Records from a data collection:

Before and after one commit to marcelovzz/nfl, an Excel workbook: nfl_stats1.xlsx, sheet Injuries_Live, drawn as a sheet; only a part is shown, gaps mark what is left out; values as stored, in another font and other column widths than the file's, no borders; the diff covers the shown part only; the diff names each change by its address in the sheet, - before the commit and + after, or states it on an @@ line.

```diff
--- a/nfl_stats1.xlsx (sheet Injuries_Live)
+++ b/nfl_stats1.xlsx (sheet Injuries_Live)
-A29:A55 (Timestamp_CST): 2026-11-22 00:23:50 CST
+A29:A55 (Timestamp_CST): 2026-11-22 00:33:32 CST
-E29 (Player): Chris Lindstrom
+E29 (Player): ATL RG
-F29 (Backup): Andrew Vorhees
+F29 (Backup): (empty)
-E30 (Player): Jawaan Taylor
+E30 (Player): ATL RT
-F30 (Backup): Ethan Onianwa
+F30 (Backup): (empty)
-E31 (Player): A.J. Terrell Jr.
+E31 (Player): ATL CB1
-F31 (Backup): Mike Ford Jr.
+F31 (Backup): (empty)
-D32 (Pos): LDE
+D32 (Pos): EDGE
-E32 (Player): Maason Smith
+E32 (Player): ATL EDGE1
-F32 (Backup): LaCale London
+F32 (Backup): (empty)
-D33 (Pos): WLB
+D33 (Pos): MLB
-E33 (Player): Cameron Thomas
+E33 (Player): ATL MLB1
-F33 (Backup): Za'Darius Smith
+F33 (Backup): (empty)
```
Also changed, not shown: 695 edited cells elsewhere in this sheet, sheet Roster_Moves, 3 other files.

Task instructions: Line by line, please reproduce the records exactly.

Response to this task:
Before and after one commit to marcelovzz/nfl, an Excel workbook: nfl_stats1.xlsx, sheet Injuries_Live, drawn as a sheet; only a part is shown, gaps mark what is left out; values as stored, in another font and other column widths than the file's, no borders; the diff covers the shown part only; the diff names each change by its address in the sheet, - before the commit and + after, or states it on an @@ line.

```diff
--- a/nfl_stats1.xlsx (sheet Injuries_Live)
+++ b/nfl_stats1.xlsx (sheet Injuries_Live)
-A29:A55 (Timestamp_CST): 2026-11-22 00:23:50 CST
+A29:A55 (Timestamp_CST): 2026-11-22 00:33:32 CST
-E29 (Player): Chris Lindstrom
+E29 (Player): ATL RG
-F29 (Backup): Andrew Vorhees
+F29 (Backup): (empty)
-E30 (Player): Jawaan Taylor
+E30 (Player): ATL RT
-F30 (Backup): Ethan Onianwa
+F30 (Backup): (empty)
-E31 (Player): A.J. Terrell Jr.
+E31 (Player): ATL CB1
-F31 (Backup): Mike Ford Jr.
+F31 (Backup): (empty)
-D32 (Pos): LDE
+D32 (Pos): EDGE
-E32 (Player): Maason Smith
+E32 (Player): ATL EDGE1
-F32 (Backup): LaCale London
+F32 (Backup): (empty)
-D33 (Pos): WLB
+D33 (Pos): MLB
-E33 (Player): Cameron Thomas
+E33 (Player): ATL MLB1
-F33 (Backup): Za'Darius Smith
+F33 (Backup): (empty)
```
Also changed, not shown: 695 edited cells elsewhere in this sheet, sheet Roster_Moves, 3 other files.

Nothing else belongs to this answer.